## INFORMATION GIVEN
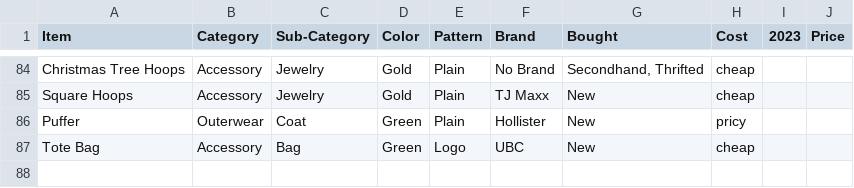
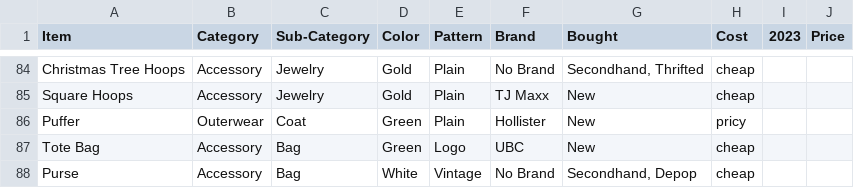
Before and after one commit to jasmineortega/SheWoreWhat, a CSV file: data/ClosetData.csv, drawn as a sheet; only a part is shown, gaps mark what is left out; the diff names each change by its address in the sheet, - before the commit and + after, or states it on an @@ line.

Commit message:
data: update

```diff
--- a/data/ClosetData.csv
+++ b/data/ClosetData.csv
+row 88: Purse | Accessory | Bag | White | Vintage | No Brand | Secondhand, Depop | cheap
```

## WORK REQUEST
No picture belongs in the copy. Print every entry above exactly as it stands.

## OUTPUT FOR THIS TASK
Before and after one commit to jasmineortega/SheWoreWhat, a CSV file: data/ClosetData.csv, drawn as a sheet; only a part is shown, gaps mark what is left out; the diff names each change by its address in the sheet, - before the commit and + after, or states it on an @@ line.

Commit message:
data: update

```diff
--- a/data/ClosetData.csv
+++ b/data/ClosetData.csv
+row 88: Purse | Accessory | Bag | White | Vintage | No Brand | Secondhand, Depop | cheap
```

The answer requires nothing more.